Nashville, Tennessee, is now recovering from the presence of 13,000 independent brewers and beer industry types — with a growing number arriving from outside the United States. They were there for the annual Craft Brewers Conference, surely the world’s largest gathering of brewers.
It was a chance for all to compare notes on where the beer market is headed — nationally and globally — as well as look for ideas that can capture the attention of an increasingly fickle drinking public.
Smaller, independent breweries in the U.S. have enjoyed unprecedented market growth for about 20 years, but now that growth is slowing. As in other countries, including Germany, people are drinking less beer these days — the U.S. beer market, for example, shrunk by 1 percent last year.
The “craft” segment is still growing
On the other hand, the “craft” segment — that is, beer made by relatively small and independently owned breweries — is still growing, as people look for beers that are more locally rooted, more aromatic, more flavorful, or just more interesting. However, it’s growing more slowly than before. U.S. craft beer grew 5 percent in 2017 — less impressive than the double-digit growth enjoyed by the segment for several years, when the segment was smaller.
Today there are more than 6,000 breweries in the United States (compared to about 1,300 in Germany). There are thousands more in the planning stages. These breweries are competing for drinkers whose attention spans may be shrinking, and they are not only competing with each other. They are competing with wine, cocktails — and with social media, that everyday drug that provides endorphin hits and feel-good approval from unseen networks of peers.
Millennials automatically do the marketing for brands
One of the lessons repeated in various talks and seminars is how to keep the attention of millennials — those younger drinkers who, marketers say, are more driven by new experiences than by money or the simple ability of alcohol to help us relax. They want to snap photos of these experiences — for example, elaborate and expensive cocktails that involve a bit of a show — then share them online among friends and acquaintances. Thusly, as one speaker put it, “they do your marketing for you.”
This helps to explain the exploding trend of hazy or New England-style IPAs, which look distinctive (if not always beautiful) in the glass. It also helps to explain nascent, tongue-in-cheek trends like “glitter beer” — given artificial sparkle by the addition of edible glitter, like the stuff sprinkled on cupcakes. It has no discernable impact on flavor but gives the drinker something to admire and photograph — a superficial addition sure to make Reinheitsgebot purists cringe.
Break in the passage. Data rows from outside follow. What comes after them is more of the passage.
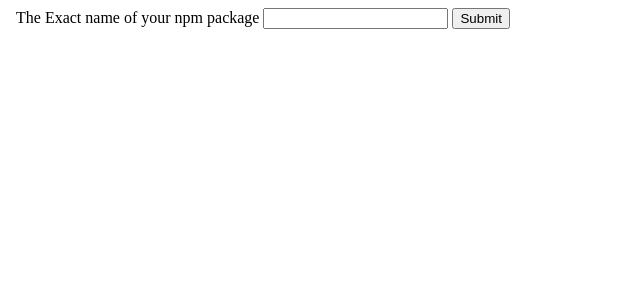
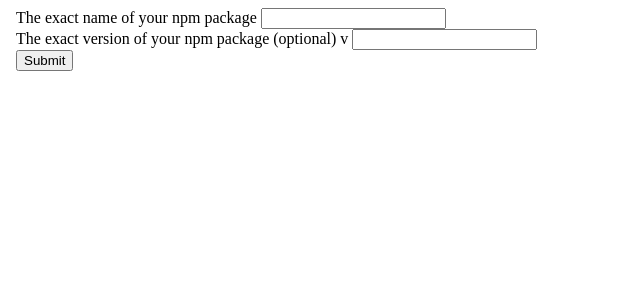
Before and after one commit to CollinEMac/npm-dependency-viewer, a SvelteKit app: page / in a window 1280 px wide. Shown: the top 300 px of the page, without its empty margins (0-640 px from the left). Built offline with nearby package versions, Linux system fonts and the light colour scheme.

Commit message:
Add version option

```diff
--- a/src/routes/+page.server.js
+++ b/src/routes/+page.server.js
@@ -2,8 +2,14 @@
   default: async ({ request }) => {
     const formData = await request.formData();
     const packageName = formData.get('package-name');
+    const packageVersion = formData.get('package-version');
+    let url = `https://registry.npmjs.org/` + packageName;
 
-    const response = await fetch(`https://registry.npmjs.org/` + packageName);
+    if (!!packageVersion) {
+      url = url + '/' + packageVersion;
+    }
+
+    const response = await fetch(url);
     return response.json();
   },
 };
--- a/src/routes/+page.svelte
+++ b/src/routes/+page.svelte
@@ -4,22 +4,40 @@
 
 <body>
   <form method="POST">
-    <label for="package-name">The Exact name of your npm package</label>
-    <input type="text" id="package-name" name="package-name"/>
+    <div>
+      <label for="package-name">The exact name of your npm package
+        <input type="text" name="package-name"/>
+      </label>
+    </div>
+    <div>
+      <label for="package-version">The exact version of your npm package (optional) v
+        <input type="text" name="package-version"/>
+      </label>
+    </div>
     <button type="submit">Submit</button>
   </form>
 
   <div class="package-name">
     {#if form}
       <h2>{`${form.name}: `}</h2>
+      {#if !!form.versions}
         {#each Object.entries(form.versions) as [version, versionObject]}
+          {#if !!versionObject.dependencies}
             <details>
               <summary>{version}</summary>
               {#each Object.entries(versionObject.dependencies) as [dependency, depVersion]}
                 <div>{dependency}: {depVersion}</div>
               {/each}
             </details>
+          {/if}
         {/each}
+      {:else}
+        {#if !!form.dependencies}
+          {#each Object.entries(form.dependencies) as [dependency, depVersion]}
+            <div>{dependency}: {depVersion}</div>
+          {/each}
+        {/if}
+      {/if}
     {/if}
   </div>
 </body>
```
Lines whose indentation alone changed are shown as unchanged.
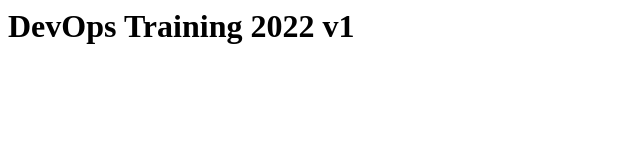
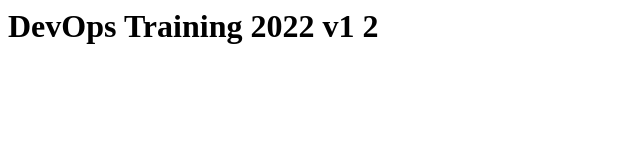
Before and after one commit to letuan0803/jenkinslab, a plain HTML site: page index.html in a window 1280 px wide. Shown: the full height of the page, 0-640 px from the left. Drawn offline with Linux system fonts and the light colour scheme.

Commit message:
check code

```diff
--- a/index.html
+++ b/index.html
@@ -3,7 +3,7 @@
         <title>My First Page</title>
     </head>
     <body>
-        <h1>DevOps Training 2022 v1</h1>
+        <h1>DevOps Training 2022 v1 2</h1>
     </body>
 
 </html>
```
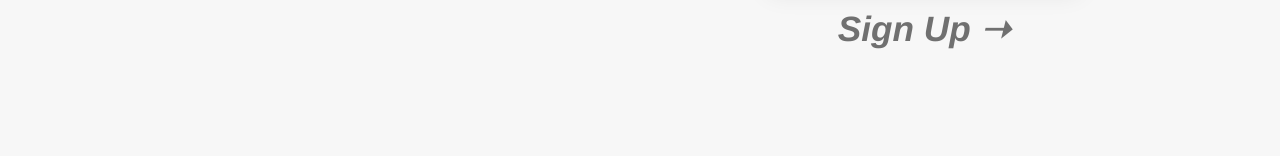
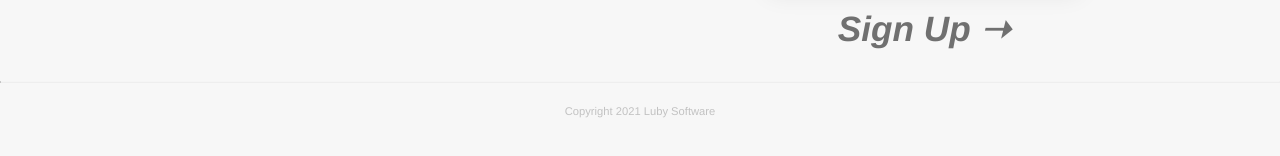
Before and after one commit to emanusantos/greatest-lottery, a React (Create React App) app: page / in a window 1280 px wide. Shown: the part 450-606 px from the top of the page. Built offline with nearby package versions, Linux system fonts and the light colour scheme.

Commit message:
added Login footer

```diff
--- /dev/null
+++ b/src/components/Footer.tsx
@@ -0,0 +1,30 @@
+import React from 'react';
+import styled from 'styled-components';
+
+const StyledFooter = styled.footer`
+    padding: 1rem 0;
+    text-align: center;
+    margin-top: 1rem;
+    color: #C2C2C2;
+    font-size: .7rem;
+    border-top: #C2C2C2;
+
+    hr {
+        border-top: .1rem solid #F5F5F5;
+    }
+
+    p {
+        margin-top: 1.4rem;
+    }
+`;
+
+const Footer: React.FC = () => {
+    return (
+            <StyledFooter>
+                <hr />
+                <p>Copyright 2021  Luby Software</p>
+            </StyledFooter>
+        );
+};
+
+export default Footer;
--- a/src/pages/login/Login.tsx
+++ b/src/pages/login/Login.tsx
@@ -1,9 +1,11 @@
 import React from "react";
 import { Container, Form, H3 } from "./LoginStyles";
 import GreatestApp from "../../components/GreatestApp";
+import Footer from "../../components/Footer";
 
 const Login: React.FC = () => {
     return (
+        <>
         <Container jc="space-evenly" ai="space-around" mt="5rem">
             <GreatestApp />
             <Container fd="column" mw="22rem">
@@ -14,9 +16,11 @@ const Login: React.FC = () => {
                     <a href="/#">I forgot my password</a>
                     <button>Log In ➝</button>
                 </Form>
-                <H3>Sign Up ➝</H3>
+                <H3 id="signup">Sign Up ➝</H3>
             </Container>
         </Container>
+        <Footer>Copyright 2021  Luby Software</Footer>
+        </>
     );
 };
 
--- a/src/pages/login/LoginStyles.ts
+++ b/src/pages/login/LoginStyles.ts
@@ -47,6 +47,14 @@ export const Container = styled.div<Props>`
     margin-top: ${props => props.mt};
     text-align: center;
     font-style: italic;
+
+    #signup {
+        cursor: pointer;
+
+        &:hover {
+            filter: brightness(1.25);
+        }
+    }
 `;
 
 export const Form = styled.form`
@@ -105,5 +113,9 @@ export const Form = styled.form`
         color: #C1C1C1;
         padding: 1rem;
         margin-left: 8rem;
+
+        &:hover {
+            filter: brightness(.75);
+        }
     }
 `;
```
Still, in bar after bar in America, the beer one usually receives is a sad-looking thing. It often arrives in a plain, practice “shaker” pint glass, filled with astonishing speed, and arriving with little or no foam. Clarity is all over the map, from water-clear to murky and muddy. Even when there is foam, it doesn’t tend to last long.
Beers worthy of sharing on Instagram
It’s enough to make one wonder whether the brewers and bars could benefit from revisiting some basic lessons of brewing and beer service: clarity, sturdy foam, careful pouring and attractive glassware, which can come together to produce beautiful beers worthy of sharing on Instagram.
There are hopeful signs. At the conference’s trade show, the most popular spot was the Brewery Supply Group exhibit, featuring 12 taps and beers that rotate throughout the week. On the first day, the fastest-disappearing beer was the Slow-Pour Pils, brewed by the Bierstadt Lagerworks of Denver, Colorado. Its name is accurate, requiring a careful pour that leads to a more attractive beer with resilient foam.
The brewers clearly enjoyed it. But they may be a group whose preferences are easier to predict than the customers they are trying to please.